Work task —
The result should be every line that contains the word "gates", taken from the material.

╭─ Information provided

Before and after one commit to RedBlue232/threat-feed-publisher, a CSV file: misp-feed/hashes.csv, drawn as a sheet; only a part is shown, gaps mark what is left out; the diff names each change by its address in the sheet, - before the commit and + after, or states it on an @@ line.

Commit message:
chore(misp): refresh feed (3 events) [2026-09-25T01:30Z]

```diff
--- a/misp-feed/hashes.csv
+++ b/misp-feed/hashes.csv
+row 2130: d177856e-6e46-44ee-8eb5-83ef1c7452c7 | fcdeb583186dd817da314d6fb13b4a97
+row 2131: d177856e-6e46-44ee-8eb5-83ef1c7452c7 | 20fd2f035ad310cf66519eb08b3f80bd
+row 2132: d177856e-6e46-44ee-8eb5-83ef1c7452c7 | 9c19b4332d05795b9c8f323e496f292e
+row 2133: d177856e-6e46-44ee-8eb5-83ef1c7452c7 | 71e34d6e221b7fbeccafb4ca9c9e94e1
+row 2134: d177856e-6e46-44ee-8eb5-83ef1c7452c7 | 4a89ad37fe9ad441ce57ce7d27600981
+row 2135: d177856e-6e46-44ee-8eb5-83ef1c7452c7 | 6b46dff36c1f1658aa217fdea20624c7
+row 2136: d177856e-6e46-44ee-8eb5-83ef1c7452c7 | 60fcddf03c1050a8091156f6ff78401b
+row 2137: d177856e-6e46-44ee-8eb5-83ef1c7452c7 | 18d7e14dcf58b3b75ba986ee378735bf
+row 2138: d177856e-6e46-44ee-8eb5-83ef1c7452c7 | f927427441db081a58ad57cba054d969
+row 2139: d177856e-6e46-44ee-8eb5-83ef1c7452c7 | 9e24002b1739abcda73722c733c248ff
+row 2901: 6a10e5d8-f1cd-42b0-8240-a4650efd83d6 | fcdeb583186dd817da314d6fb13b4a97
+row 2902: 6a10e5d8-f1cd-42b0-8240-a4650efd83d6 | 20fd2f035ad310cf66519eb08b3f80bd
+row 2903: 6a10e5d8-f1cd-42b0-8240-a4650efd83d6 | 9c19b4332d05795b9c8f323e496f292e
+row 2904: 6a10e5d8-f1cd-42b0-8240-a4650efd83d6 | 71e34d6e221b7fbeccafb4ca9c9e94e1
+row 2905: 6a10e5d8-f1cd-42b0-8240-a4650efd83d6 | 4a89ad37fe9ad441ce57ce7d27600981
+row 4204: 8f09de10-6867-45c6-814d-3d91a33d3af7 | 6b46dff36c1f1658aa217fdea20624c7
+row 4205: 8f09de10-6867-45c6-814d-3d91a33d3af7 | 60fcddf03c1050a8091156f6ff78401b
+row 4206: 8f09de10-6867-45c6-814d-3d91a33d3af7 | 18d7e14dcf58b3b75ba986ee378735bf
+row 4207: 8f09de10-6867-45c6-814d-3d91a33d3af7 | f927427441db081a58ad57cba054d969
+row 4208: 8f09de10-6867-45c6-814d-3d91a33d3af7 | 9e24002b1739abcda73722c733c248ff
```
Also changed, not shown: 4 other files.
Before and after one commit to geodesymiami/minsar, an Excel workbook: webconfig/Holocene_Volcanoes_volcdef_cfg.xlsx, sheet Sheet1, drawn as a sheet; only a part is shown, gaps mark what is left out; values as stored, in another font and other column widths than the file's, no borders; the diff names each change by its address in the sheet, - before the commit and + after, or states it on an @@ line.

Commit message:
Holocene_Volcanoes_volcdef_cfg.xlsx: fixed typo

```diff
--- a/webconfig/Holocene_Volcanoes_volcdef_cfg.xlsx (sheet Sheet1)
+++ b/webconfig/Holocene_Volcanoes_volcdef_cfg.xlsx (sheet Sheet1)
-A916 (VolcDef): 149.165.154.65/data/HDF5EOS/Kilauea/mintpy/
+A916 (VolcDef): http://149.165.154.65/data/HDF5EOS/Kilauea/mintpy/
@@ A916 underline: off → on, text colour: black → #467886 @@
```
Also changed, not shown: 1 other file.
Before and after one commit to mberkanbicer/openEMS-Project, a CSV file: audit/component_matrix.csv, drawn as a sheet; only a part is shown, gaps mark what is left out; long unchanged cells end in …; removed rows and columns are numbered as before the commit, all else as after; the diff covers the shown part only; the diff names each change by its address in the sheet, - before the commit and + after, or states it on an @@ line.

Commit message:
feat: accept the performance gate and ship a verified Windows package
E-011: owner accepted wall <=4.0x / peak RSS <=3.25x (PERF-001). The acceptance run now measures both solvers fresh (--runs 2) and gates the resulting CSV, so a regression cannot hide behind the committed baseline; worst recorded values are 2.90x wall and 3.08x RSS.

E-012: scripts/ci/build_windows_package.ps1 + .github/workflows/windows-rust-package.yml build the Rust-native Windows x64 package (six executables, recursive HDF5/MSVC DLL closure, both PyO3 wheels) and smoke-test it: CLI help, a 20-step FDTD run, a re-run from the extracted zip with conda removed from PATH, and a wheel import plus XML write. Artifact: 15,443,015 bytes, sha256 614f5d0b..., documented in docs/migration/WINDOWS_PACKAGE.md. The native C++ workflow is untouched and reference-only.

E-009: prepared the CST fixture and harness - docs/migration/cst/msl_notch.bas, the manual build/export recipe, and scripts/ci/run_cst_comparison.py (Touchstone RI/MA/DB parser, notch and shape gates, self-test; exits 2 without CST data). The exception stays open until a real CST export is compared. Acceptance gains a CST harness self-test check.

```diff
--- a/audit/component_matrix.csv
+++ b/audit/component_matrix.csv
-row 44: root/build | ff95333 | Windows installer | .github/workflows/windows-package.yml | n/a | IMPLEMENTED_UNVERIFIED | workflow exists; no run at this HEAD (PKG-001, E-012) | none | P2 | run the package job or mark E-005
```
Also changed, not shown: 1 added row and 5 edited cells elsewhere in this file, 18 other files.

╰─

Written answer —
E-011: owner accepted wall <=4.0x / peak RSS <=3.25x (PERF-001). The acceptance run now measures both solvers fresh (--runs 2) and gates the resulting CSV, so a regression cannot hide behind the committed baseline; worst recorded values are 2.90x wall and 3.08x RSS.
E-009: prepared the CST fixture and harness - docs/migration/cst/msl_notch.bas, the manual build/export recipe, and scripts/ci/run_cst_comparison.py (Touchstone RI/MA/DB parser, notch and shape gates, self-test; exits 2 without CST data). The exception stays open until a real CST export is compared. Acceptance gains a CST harness self-test check.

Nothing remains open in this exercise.